*The task:* All lines with the word "notr" in the material below are required.

*Provided records:*
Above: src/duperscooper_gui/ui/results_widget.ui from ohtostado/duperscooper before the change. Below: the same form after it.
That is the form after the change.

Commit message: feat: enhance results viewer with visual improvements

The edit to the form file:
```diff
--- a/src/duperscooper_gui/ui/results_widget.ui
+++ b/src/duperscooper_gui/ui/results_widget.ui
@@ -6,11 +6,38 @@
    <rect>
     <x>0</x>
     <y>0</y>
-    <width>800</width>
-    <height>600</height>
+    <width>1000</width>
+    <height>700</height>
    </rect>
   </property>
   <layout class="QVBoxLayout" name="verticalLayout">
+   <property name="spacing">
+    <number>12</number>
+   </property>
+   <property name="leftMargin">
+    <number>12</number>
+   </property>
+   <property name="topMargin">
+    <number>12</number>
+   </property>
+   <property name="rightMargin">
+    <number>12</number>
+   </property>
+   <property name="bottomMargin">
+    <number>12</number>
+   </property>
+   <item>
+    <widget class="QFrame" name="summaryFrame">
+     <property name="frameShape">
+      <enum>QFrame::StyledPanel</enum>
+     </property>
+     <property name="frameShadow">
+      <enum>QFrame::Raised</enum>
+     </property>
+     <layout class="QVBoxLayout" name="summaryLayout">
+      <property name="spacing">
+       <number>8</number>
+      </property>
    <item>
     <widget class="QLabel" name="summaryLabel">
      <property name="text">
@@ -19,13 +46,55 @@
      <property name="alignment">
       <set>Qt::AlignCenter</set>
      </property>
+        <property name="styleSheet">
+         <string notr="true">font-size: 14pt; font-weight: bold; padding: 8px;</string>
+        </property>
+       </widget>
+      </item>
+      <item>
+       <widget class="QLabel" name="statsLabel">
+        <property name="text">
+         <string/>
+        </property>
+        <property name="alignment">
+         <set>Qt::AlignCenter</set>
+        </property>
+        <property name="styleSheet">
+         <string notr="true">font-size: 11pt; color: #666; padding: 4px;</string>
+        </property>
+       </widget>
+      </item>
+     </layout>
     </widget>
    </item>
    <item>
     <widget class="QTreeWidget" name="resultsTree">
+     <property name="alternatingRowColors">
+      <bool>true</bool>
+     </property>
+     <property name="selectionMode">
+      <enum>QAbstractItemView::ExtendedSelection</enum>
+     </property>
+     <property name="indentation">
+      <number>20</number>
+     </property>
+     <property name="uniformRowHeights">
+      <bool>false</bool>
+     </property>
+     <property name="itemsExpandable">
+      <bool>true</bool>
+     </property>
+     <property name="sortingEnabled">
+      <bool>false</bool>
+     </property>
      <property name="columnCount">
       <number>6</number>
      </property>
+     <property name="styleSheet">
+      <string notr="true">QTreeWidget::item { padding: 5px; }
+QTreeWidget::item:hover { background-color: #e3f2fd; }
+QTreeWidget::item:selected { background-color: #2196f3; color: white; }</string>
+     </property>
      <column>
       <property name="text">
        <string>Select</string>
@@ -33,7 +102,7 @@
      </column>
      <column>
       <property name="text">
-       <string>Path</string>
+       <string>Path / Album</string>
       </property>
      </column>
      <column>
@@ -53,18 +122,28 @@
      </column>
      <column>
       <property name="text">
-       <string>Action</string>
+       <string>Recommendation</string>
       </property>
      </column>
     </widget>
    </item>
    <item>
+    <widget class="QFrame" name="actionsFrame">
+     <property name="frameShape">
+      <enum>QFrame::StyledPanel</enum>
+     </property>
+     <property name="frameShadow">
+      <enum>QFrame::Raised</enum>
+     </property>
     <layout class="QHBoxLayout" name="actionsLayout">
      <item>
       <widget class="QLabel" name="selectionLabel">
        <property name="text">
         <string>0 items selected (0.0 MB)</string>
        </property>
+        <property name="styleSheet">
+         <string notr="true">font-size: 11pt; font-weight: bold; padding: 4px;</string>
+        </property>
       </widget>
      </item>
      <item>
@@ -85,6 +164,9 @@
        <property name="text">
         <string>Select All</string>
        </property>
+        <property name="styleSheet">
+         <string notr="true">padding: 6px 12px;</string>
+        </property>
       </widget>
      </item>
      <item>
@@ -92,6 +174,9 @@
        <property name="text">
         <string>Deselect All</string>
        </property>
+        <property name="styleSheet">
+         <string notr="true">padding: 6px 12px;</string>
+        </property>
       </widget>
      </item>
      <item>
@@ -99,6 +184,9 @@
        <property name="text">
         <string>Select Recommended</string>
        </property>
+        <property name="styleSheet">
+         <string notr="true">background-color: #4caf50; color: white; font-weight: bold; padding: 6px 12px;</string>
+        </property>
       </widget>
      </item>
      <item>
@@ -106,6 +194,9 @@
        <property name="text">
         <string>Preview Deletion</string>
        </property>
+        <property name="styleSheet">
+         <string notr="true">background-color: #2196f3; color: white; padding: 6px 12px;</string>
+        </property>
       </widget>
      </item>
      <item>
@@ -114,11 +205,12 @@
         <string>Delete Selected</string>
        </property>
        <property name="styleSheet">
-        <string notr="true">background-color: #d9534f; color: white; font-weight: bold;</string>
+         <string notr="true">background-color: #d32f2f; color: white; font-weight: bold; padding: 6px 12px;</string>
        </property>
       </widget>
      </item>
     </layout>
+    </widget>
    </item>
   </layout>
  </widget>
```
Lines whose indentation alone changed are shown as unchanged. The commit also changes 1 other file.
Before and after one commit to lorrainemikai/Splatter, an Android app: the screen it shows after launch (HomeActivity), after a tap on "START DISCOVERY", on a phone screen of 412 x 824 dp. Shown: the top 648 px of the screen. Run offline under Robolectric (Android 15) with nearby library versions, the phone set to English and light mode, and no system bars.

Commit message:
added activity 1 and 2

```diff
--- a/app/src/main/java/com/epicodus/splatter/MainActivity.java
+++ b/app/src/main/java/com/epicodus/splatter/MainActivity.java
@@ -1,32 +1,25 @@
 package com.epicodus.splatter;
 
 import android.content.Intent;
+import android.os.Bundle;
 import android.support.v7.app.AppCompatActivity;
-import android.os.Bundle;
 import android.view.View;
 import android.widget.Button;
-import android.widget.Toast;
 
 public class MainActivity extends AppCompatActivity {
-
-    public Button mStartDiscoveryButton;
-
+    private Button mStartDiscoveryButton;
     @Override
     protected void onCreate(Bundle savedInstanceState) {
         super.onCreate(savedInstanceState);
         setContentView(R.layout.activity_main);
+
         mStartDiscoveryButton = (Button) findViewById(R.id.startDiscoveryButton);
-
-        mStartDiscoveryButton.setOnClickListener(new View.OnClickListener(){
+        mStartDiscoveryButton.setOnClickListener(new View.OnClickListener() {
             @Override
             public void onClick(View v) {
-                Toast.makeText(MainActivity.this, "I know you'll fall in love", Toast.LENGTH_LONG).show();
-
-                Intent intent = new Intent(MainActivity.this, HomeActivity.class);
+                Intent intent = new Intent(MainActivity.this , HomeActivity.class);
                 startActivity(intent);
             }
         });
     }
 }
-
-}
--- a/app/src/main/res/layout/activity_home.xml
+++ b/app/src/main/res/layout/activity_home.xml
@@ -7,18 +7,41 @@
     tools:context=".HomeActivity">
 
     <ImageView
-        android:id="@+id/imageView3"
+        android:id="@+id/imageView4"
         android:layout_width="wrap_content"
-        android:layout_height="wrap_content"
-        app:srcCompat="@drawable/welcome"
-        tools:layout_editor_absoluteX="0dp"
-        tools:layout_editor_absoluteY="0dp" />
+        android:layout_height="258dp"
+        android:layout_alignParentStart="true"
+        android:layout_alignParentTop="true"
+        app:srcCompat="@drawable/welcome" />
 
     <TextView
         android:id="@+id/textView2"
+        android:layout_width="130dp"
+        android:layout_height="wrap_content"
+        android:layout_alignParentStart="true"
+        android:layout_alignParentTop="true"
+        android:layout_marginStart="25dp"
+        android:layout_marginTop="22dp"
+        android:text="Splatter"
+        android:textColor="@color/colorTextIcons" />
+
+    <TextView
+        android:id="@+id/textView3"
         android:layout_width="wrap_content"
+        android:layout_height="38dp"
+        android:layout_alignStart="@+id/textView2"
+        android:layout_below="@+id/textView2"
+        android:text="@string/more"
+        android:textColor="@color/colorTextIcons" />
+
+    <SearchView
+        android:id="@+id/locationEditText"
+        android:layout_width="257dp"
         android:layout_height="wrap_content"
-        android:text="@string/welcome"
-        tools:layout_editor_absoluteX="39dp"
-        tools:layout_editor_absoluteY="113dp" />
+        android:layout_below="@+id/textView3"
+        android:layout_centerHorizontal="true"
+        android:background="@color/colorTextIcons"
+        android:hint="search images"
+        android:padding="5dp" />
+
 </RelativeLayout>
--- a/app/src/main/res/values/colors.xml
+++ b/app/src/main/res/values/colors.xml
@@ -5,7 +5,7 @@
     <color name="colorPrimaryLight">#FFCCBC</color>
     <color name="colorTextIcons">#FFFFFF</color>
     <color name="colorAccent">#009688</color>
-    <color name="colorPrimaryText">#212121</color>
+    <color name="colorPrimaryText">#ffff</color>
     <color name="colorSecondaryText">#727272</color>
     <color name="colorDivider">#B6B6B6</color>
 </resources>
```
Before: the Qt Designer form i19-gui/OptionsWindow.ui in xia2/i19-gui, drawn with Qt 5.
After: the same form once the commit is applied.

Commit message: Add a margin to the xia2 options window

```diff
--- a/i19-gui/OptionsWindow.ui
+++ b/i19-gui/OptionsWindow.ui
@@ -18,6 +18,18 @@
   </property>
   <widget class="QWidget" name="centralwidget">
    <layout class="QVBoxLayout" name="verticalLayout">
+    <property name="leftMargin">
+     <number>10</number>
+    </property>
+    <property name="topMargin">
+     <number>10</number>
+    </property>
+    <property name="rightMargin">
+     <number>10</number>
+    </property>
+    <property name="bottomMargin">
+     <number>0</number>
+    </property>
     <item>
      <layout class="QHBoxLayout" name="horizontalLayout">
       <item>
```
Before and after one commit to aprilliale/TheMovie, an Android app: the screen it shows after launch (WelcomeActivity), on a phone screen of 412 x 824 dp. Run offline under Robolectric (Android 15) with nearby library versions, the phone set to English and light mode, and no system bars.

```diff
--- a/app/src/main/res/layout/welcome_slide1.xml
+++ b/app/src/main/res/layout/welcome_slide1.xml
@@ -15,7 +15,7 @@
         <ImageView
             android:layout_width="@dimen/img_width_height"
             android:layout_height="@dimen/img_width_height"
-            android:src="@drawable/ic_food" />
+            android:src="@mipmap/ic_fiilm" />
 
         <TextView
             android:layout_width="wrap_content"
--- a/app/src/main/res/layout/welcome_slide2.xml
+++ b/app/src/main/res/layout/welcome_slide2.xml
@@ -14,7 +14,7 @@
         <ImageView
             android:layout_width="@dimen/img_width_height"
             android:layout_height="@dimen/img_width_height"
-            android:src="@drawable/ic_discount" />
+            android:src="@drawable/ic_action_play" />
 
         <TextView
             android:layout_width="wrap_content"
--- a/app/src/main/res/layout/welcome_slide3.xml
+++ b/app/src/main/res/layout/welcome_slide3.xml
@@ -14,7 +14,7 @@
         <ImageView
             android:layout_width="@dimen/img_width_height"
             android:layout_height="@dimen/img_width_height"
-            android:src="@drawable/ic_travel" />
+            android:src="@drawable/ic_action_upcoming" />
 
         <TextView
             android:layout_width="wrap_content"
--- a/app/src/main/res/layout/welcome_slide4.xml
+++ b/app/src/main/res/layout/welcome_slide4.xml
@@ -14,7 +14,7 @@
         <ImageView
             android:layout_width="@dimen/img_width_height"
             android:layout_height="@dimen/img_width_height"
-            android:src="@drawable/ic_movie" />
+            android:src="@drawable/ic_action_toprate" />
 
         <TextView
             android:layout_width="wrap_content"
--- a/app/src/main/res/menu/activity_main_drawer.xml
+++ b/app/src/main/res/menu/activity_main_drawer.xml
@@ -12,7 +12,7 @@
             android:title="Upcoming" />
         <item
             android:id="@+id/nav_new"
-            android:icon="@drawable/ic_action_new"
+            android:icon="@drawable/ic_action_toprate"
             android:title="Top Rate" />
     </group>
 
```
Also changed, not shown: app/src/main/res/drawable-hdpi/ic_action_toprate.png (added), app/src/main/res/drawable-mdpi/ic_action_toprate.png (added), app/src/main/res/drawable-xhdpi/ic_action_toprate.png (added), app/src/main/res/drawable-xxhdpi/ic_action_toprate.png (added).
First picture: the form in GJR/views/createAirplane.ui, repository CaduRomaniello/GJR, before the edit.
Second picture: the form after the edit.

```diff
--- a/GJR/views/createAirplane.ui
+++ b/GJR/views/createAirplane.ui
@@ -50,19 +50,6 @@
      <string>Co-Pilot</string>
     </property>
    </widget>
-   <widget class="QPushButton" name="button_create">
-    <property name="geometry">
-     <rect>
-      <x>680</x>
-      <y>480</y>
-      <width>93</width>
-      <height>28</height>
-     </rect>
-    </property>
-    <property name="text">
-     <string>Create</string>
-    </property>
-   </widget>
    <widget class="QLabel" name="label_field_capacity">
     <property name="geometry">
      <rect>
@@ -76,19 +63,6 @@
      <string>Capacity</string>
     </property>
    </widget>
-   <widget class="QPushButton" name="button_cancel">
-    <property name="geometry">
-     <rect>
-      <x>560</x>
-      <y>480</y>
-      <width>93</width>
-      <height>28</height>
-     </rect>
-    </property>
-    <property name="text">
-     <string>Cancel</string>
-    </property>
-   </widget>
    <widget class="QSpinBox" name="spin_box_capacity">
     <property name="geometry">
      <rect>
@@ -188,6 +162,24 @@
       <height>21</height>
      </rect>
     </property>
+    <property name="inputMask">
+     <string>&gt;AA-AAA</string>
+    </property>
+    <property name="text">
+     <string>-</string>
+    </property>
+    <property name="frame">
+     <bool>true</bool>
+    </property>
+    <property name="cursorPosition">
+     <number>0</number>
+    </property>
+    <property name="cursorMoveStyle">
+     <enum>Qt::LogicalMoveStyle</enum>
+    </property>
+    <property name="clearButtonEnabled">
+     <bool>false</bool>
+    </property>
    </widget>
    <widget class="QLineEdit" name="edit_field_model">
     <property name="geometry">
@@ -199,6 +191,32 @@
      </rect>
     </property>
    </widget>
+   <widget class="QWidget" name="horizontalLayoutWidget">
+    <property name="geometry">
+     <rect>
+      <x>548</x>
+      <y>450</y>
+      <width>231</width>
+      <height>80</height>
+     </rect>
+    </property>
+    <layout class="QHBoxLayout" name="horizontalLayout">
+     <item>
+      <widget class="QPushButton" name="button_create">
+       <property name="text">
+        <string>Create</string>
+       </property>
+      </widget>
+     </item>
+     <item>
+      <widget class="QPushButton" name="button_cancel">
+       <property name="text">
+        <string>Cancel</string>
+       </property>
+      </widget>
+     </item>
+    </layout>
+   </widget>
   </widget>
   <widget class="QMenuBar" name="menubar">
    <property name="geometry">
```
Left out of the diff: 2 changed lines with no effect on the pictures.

*Task output:*
+         <string notr="true">font-size: 14pt; font-weight: bold; padding: 8px;</string>
+         <string notr="true">font-size: 11pt; color: #666; padding: 4px;</string>
+      <string notr="true">QTreeWidget::item { padding: 5px; }
+         <string notr="true">font-size: 11pt; font-weight: bold; padding: 4px;</string>
+         <string notr="true">padding: 6px 12px;</string>
+         <string notr="true">padding: 6px 12px;</string>
+         <string notr="true">background-color: #4caf50; color: white; font-weight: bold; padding: 6px 12px;</string>
+         <string notr="true">background-color: #2196f3; color: white; padding: 6px 12px;</string>
-        <string notr="true">background-color: #d9534f; color: white; font-weight: bold;</string>
+         <string notr="true">background-color: #d32f2f; color: white; font-weight: bold; padding: 6px 12px;</string>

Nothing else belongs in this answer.